Anti-theists consider any Christian education, whether at school or at home, a corruption of innocent minds, but exposing children to Christianity at least gives them some idea of the alternatives to the dogmatic materialism of the Western world, where public teaching of the idea of an intelligent planner is often against the law. Anti-theists are unapologetic about indoctrinating their children into their own worldviews, which deny the true, good and beautiful. Some even boast about doing so. One scientific atheist proudly asserts that his “children have been thoroughly and successfully indoctrinated to believe … that belief in God is a form of mental weakness.” The same person refers to faith as a viral infection and says that “religion is beyond irrelevant. It’s evil.” Society is so permeated by materialism that it’s hard to see how teaching (or even just allowing) children to think about the immaterial can be wrong.
Once Christians move on to higher education, they tend to be witnesses for — or often against — their religion. They are seldom neutral. Where Christian education is weak, superficial, and condescending, it gives young people the idea that Christianity is easy, simple, or even silly. People who are exposed to weak Christian education in their early years tend to be inoculated against it and often consider it irrelevant.
This is especially true of children whose “Christian education” stops at age 12 to 14. No one would assume the level of math that they knew at 13 was advanced, but many people believe the level of religion they knew at 13 is advanced. This is a problem with much Sunday school education. It also is a major problem with the religion taught in state schools in countries where Christianity is established.
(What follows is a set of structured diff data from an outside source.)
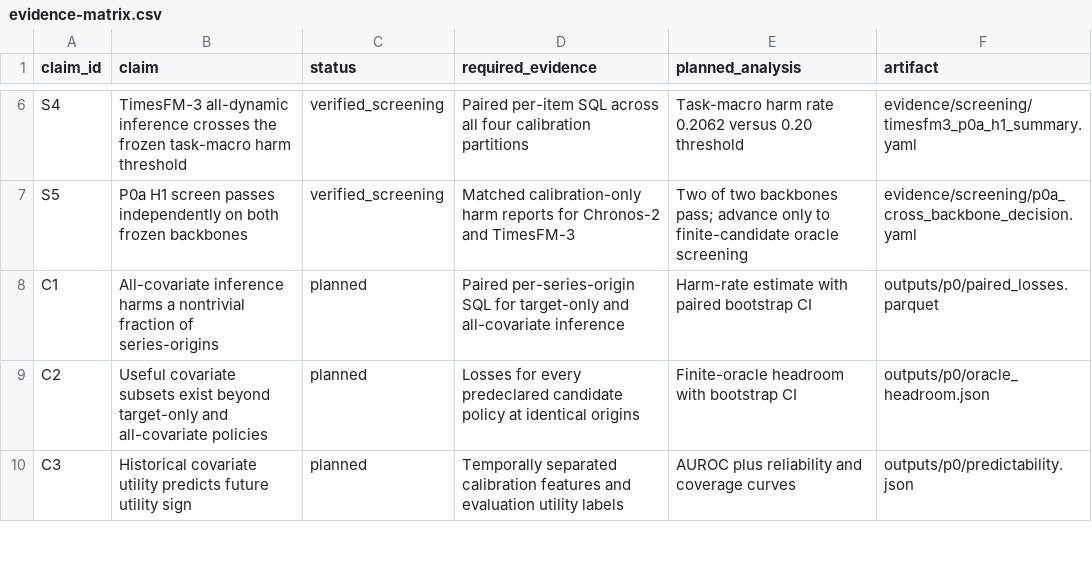
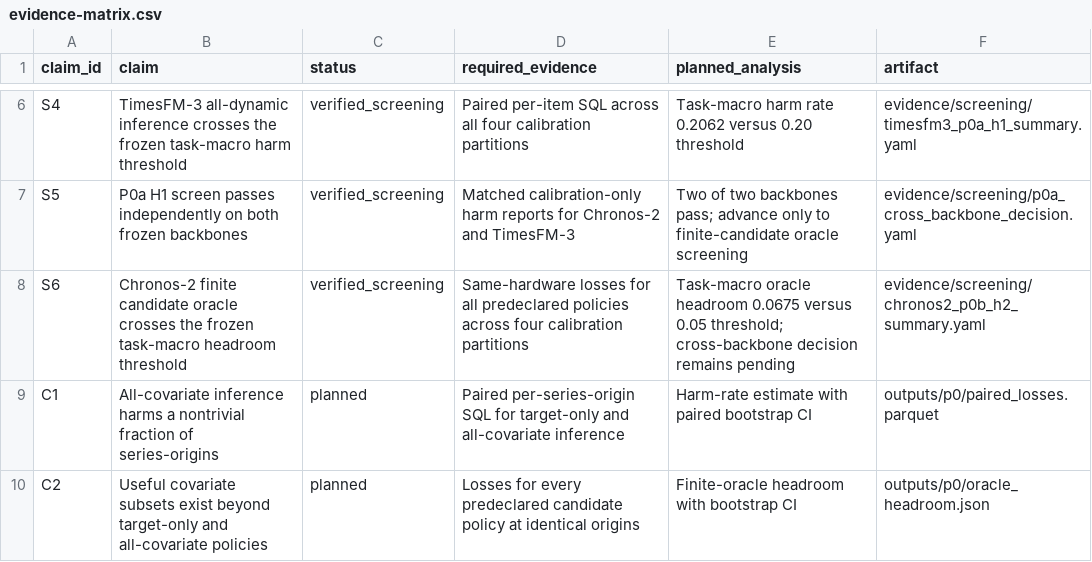
Before and after one commit to FlyMe2star/covariate-safe-tsfm, a CSV file: brief/evidence-matrix.csv, drawn as a sheet; only a part is shown, gaps mark what is left out; the shorter side is filled out with more unchanged rows.

Commit message:
Archive Chronos-2 P0b oracle screen

```diff
--- a/brief/evidence-matrix.csv
+++ b/brief/evidence-matrix.csv
@@ -7,2 +7,3 @@ S4,TimesFM-3 all-dynamic inference crosses the frozen task-macro harm threshold,
 S5,P0a H1 screen passes independently on both frozen backbones,verified_screening,Matched calibration-only harm reports for Chronos-2 and TimesFM-3,Two of two backbones pass; advance only to finite-candidate oracle screening,evidence/screening/p0a_cross_backbone_decision.yaml
+S6,Chronos-2 finite candidate oracle crosses the frozen task-macro headroom threshold,verified_screening,Same-hardware losses for all predeclared policies across four calibration partitions,Task-macro oracle headroom 0.0675 versus 0.05 threshold; cross-backbone decision remains pending,evidence/screening/chronos2_p0b_h2_summary.yaml
 C1,All-covariate inference harms a nontrivial fraction of series-origins,planned,Paired per-series-origin SQL for target-only and all-covariate inference,Harm-rate estimate with paired bootstrap CI,outputs/p0/paired_losses.parquet
```
Also changed, not shown: 1 other file.
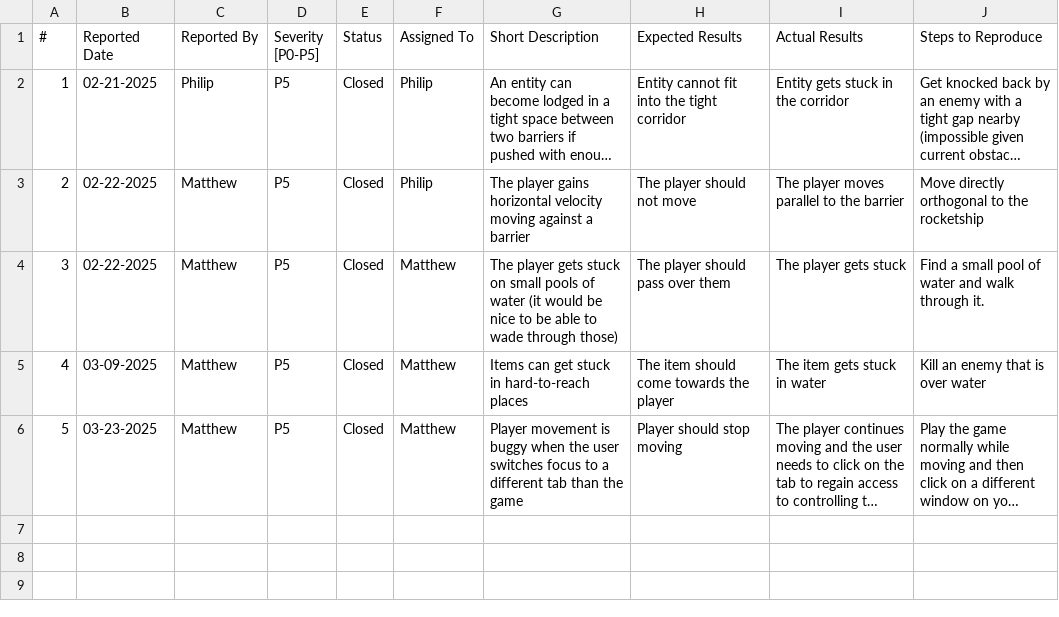
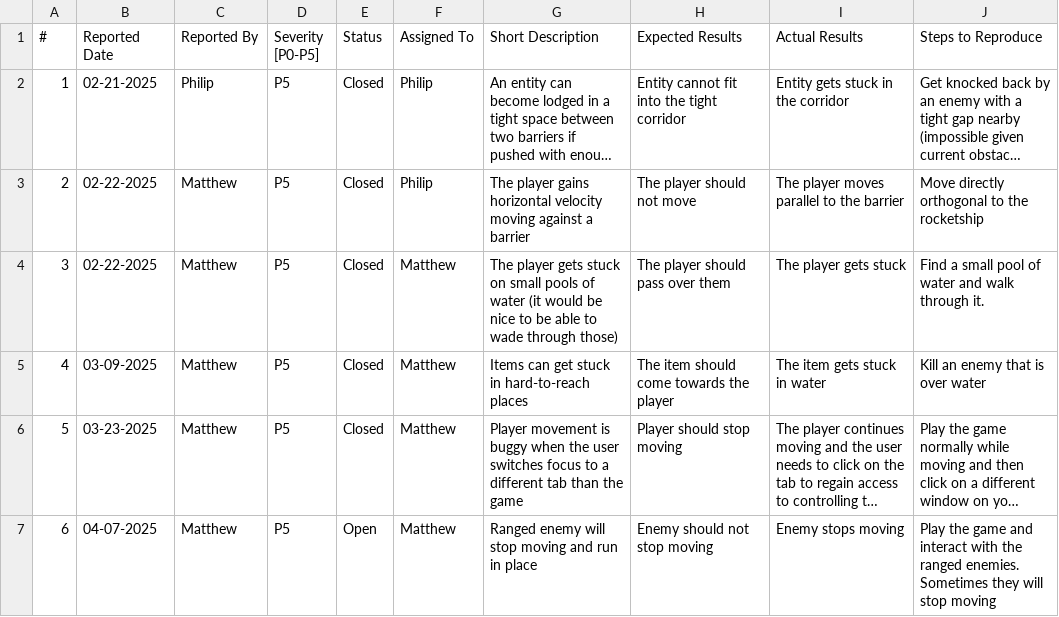
Before and after one commit to pmacau/nova, a CSV file: doc/bug-report.csv, drawn as a sheet; long unchanged cells end in …; the diff names each change by its address in the sheet, - before the commit and + after, or states it on an @@ line.

Commit message:
Update bug-report.csv

```diff
--- a/doc/bug-report.csv
+++ b/doc/bug-report.csv
+row 7: 6 | 04-07-2025 | Matthew | P5 | Open | Matthew | Ranged enemy will stop moving and run in place | Enemy should not stop moving | Enemy stops moving | Play the game and interact with the ranged enemies. Sometimes they will stop moving
```
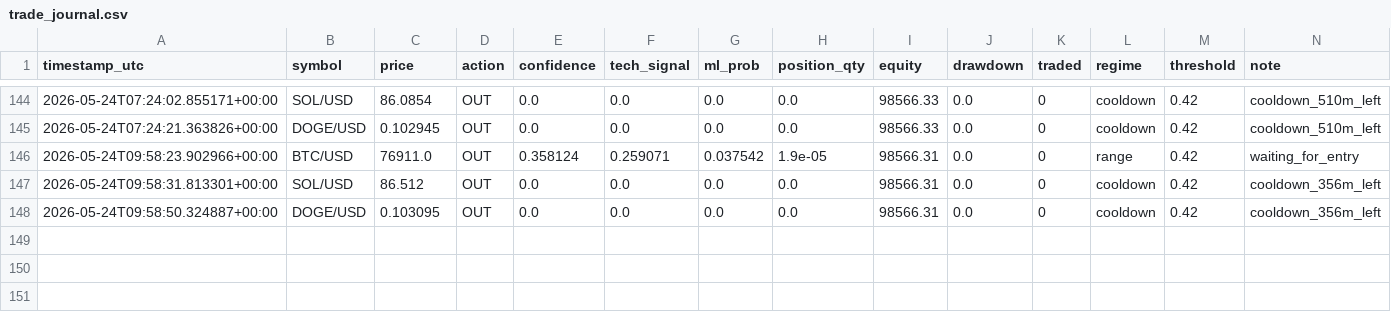
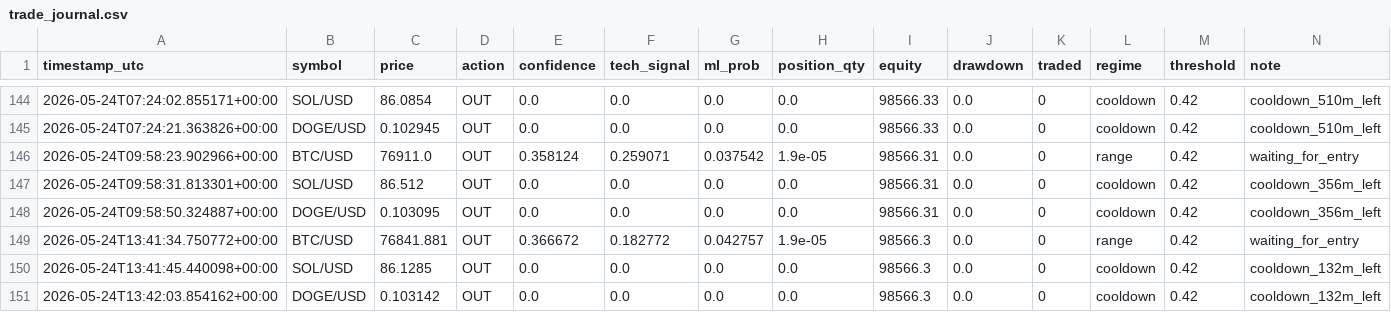
Before and after one commit to DIttoSensei/trading_bot, a CSV file: trade_journal.csv, drawn as a sheet; only a part is shown, gaps mark what is left out; the diff names each change by its address in the sheet, - before the commit and + after, or states it on an @@ line.

```diff
--- a/trade_journal.csv
+++ b/trade_journal.csv
+row 149: 2026-05-24T13:41:34.750772+00:00 | BTC/USD | 76841.881 | OUT | 0.366672 | 0.182772 | 0.042757 | 1.9e-05 | 98566.3 | 0.0 | 0 | range | 0.42 | waiting_for_entry
+row 150: 2026-05-24T13:41:45.440098+00:00 | SOL/USD | 86.1285 | OUT | 0.0 | 0.0 | 0.0 | 0.0 | 98566.3 | 0.0 | 0 | cooldown | 0.42 | cooldown_132m_left
+row 151: 2026-05-24T13:42:03.854162+00:00 | DOGE/USD | 0.103142 | OUT | 0.0 | 0.0 | 0.0 | 0.0 | 98566.3 | 0.0 | 0 | cooldown | 0.42 | cooldown_132m_left
```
Such state religion classes often are taught by people whose own sophistication about religion is extremely low. The teachers themselves tend to be skeptical or even contemptuous of the lessons. In most European countries where religion is established, Christianity is dismissed with a shrug.
This post is an excerpt from the book Exposing Myths About Christianity by Jeffrey Burton Russell (IVP Books, 2012). It is used with permission. You can purchase this resource in its entirety here.
Published February 26, 2018